J. Alain Kummer*, Robert J. J. Van Es, J.W.M. Hoekstra

*Corresponding author for this work

Research output: Contribution to journalArticleAcademicpeer-review

4 Citations (Scopus)


Background: A late (>5 years) neck nodal metastasis of oral cancer, poses a problem to the clinician: is it a late metastasis or a metastasis of a (unknown) second primary tumour? Methods: A 50-year-old male was seen with a contralateral lymph node metastasis, 51/2 years after treatment of a pT2N1M0 carcinoma in the floor of the mouth. Both the late metastasis and the original tumour specimen were analysed for p53 mutations. Results: Both specimens showed an identical p53 mutation, thereby confirming the lymph node to be a late metastasis.

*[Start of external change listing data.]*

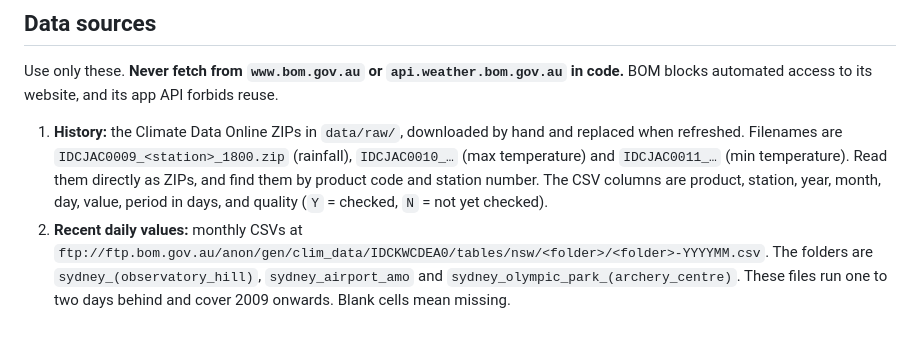
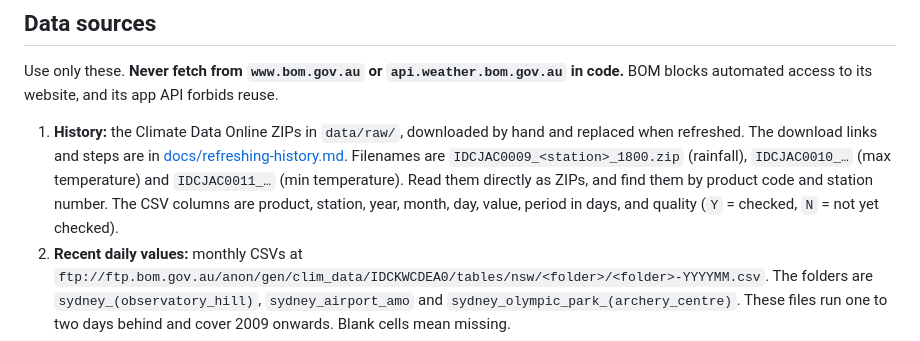
Before and after one commit to chris14b/weather-records, a Markdown page: CLAUDE.md, the part around the change. GitHub-like rendering.

```diff
--- a/CLAUDE.md
+++ b/CLAUDE.md
@@ -39,7 +39,7 @@ A static website that shows obscure weather records for the current and recent w
 
 Use only these. **Never fetch from `www.bom.gov.au` or `api.weather.bom.gov.au` in code.** BOM blocks automated access to its website, and its app API forbids reuse.
 
-1. **History:** the Climate Data Online ZIPs in `data/raw/`, downloaded by hand and replaced when refreshed. Filenames are `IDCJAC0009_<station>_1800.zip` (rainfall), `IDCJAC0010_…` (max temperature) and `IDCJAC0011_…` (min temperature). Read them directly as ZIPs, and find them by product code and station number. The CSV columns are product, station, year, month, day, value, period in days, and quality (`Y` = checked, `N` = not yet checked).
+1. **History:** the Climate Data Online ZIPs in `data/raw/`, downloaded by hand and replaced when refreshed. The download links and steps are in [docs/refreshing-history.md](docs/refreshing-history.md). Filenames are `IDCJAC0009_<station>_1800.zip` (rainfall), `IDCJAC0010_…` (max temperature) and `IDCJAC0011_…` (min temperature). Read them directly as ZIPs, and find them by product code and station number. The CSV columns are product, station, year, month, day, value, period in days, and quality (`Y` = checked, `N` = not yet checked).
 2. **Recent daily values:** monthly CSVs at `ftp://ftp.bom.gov.au/anon/gen/clim_data/IDCKWCDEA0/tables/nsw/<folder>/<folder>-YYYYMM.csv`. The folders are `sydney_(observatory_hill)`, `sydney_airport_amo` and `sydney_olympic_park_(archery_centre)`. These files run one to two days behind and cover 2009 onwards. Blank cells mean missing.
 3. **Live observations:** `ftp://ftp.bom.gov.au/anon/gen/fwo/IDN60920.xml` (latest observations for every NSW station). It includes the running max for 6am–9pm, the overnight min for 6pm–9am, and rain to 9am.
 4. **Forecast:** `ftp://ftp.bom.gov.au/anon/gen/fwo/IDN11060.xml` (the 7-day forecast for NSW towns). Rain comes as a range; the lower bound is the amount with a 50% chance, and the upper bound the amount with a 25% chance.
```
Also changed, not shown: docs/PLAN.md (+1 -1 lines), docs/refreshing-history.md (added, +44 -0 lines).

Conclusions: A lymph node metastasis can occur more than 5 years after treatment of an oral squamous cell carcinoma. p53 mutation analysis is of help to discriminate it from a second primary tumour. (C) 2008 European Association for Cranio-Maxillofacial Surgery.

Original languageEnglish
Pages (from-to)415-418
Number of pages4
JournalJournal of Cranio-Maxillofacial Surgery
Issue number7
Publication statusPublished - Oct-2008


  • p53 mutation analysis
  • late metastasis
  • lymph node
  • second primary tumour
  • squamous cell carcinoma
  • IFN-beta-1a
  • HEAD
  • GENE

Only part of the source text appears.